- _Your task_
Report back every line in the data that includes the string "Hiding".

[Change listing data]
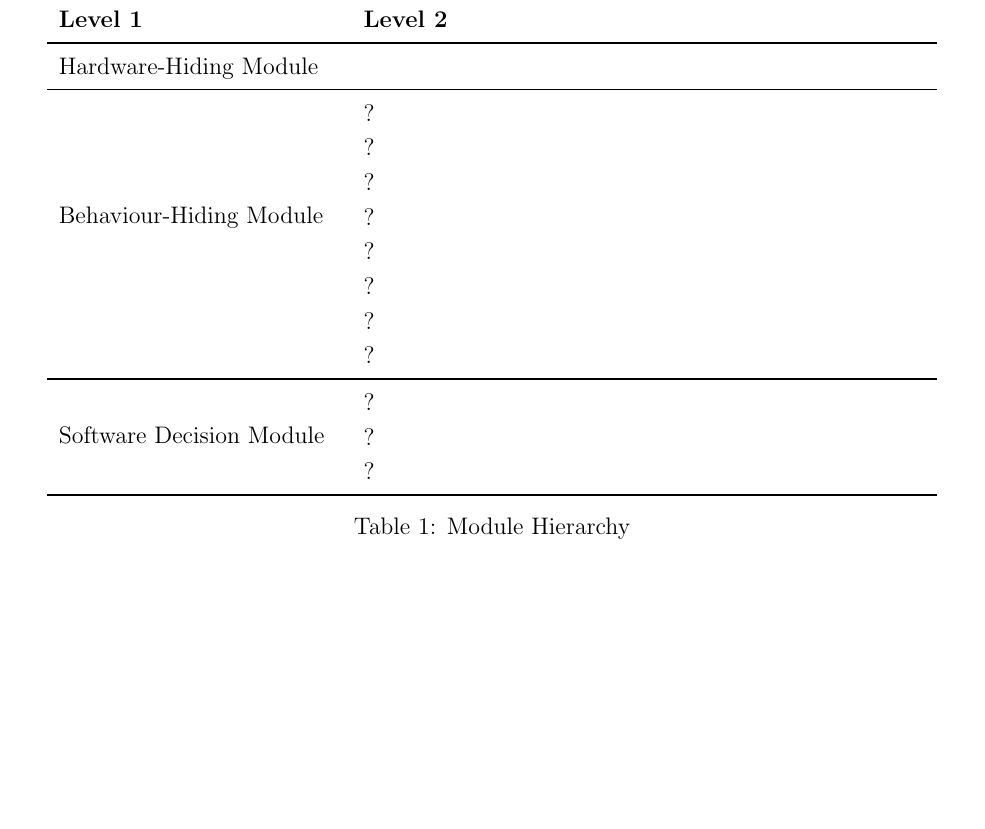
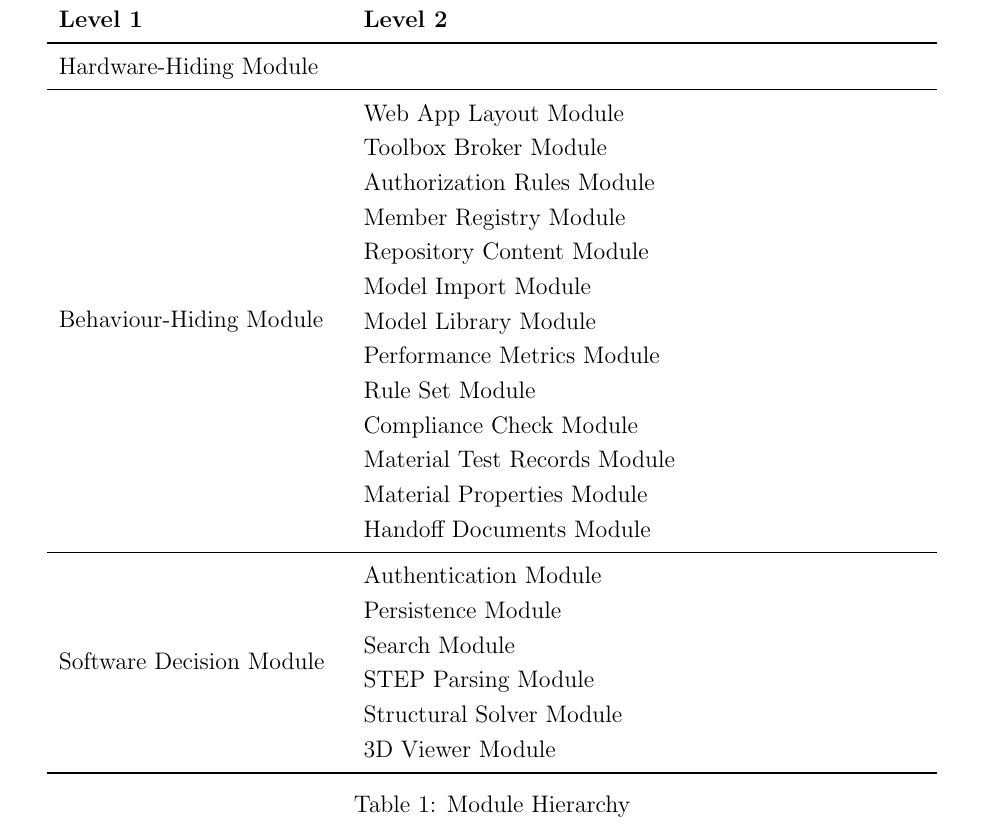
Before and after one commit to JackEaston4/Troitsky-Toolbox, a LaTeX document (docs/Design/SoftArchitecture/MG.tex): part of page 10 of 16, cut so that both start at the same text, the shorter picture padded with empty space. Compiled offline with pdfLaTeX; a LaTeX package or settings file that is missing is left out.

Commit message:
Pre-review module hierarchy table

```diff
--- a/docs/Design/SoftArchitecture/MG.tex
+++ b/docs/Design/SoftArchitecture/MG.tex
@@ -240,23 +240,31 @@ actually be implemented.
 \textbf{Level 1} & \textbf{Level 2}\\
 \midrule
 
+
 {Hardware-Hiding Module} & ~ \\
 \midrule
+\multirow{13}{0.3\textwidth}{Behaviour-Hiding Module} & Web App Layout Module\\
+& Toolbox Broker Module\\
+& Authorization Rules Module\\
+& Member Registry Module\\
+& Repository Content Module\\
+& Model Import Module\\
+& Model Library Module\\
+& Performance Metrics Module\\
+& Rule Set Module\\
+& Compliance Check Module\\
+& Material Test Records Module\\
+& Material Properties Module\\
+& Handoff Documents Module\\
+\midrule
+\multirow{6}{0.3\textwidth}{Software Decision Module} & Authentication Module\\
+& Persistence Module\\
+& Search Module\\
+& STEP Parsing Module\\
+& Structural Solver Module\\
+& 3D Viewer Module\\
+\bottomrule
 
-\multirow{7}{0.3\textwidth}{Behaviour-Hiding Module} & ?\\
-& ?\\
-& ?\\
-& ?\\
-& ?\\
-& ?\\
-& ?\\
-& ?\\
-\midrule
-
-\multirow{3}{0.3\textwidth}{Software Decision Module} & {?}\\
-& ?\\
-& ?\\
-\bottomrule
 
 \end{tabular}
 \caption{Module Hierarchy}
```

- _Finished task_
 {Hardware-Hiding Module} & ~ \\
+\multirow{13}{0.3\textwidth}{Behaviour-Hiding Module} & Web App Layout Module\\
-\multirow{7}{0.3\textwidth}{Behaviour-Hiding Module} & ?\\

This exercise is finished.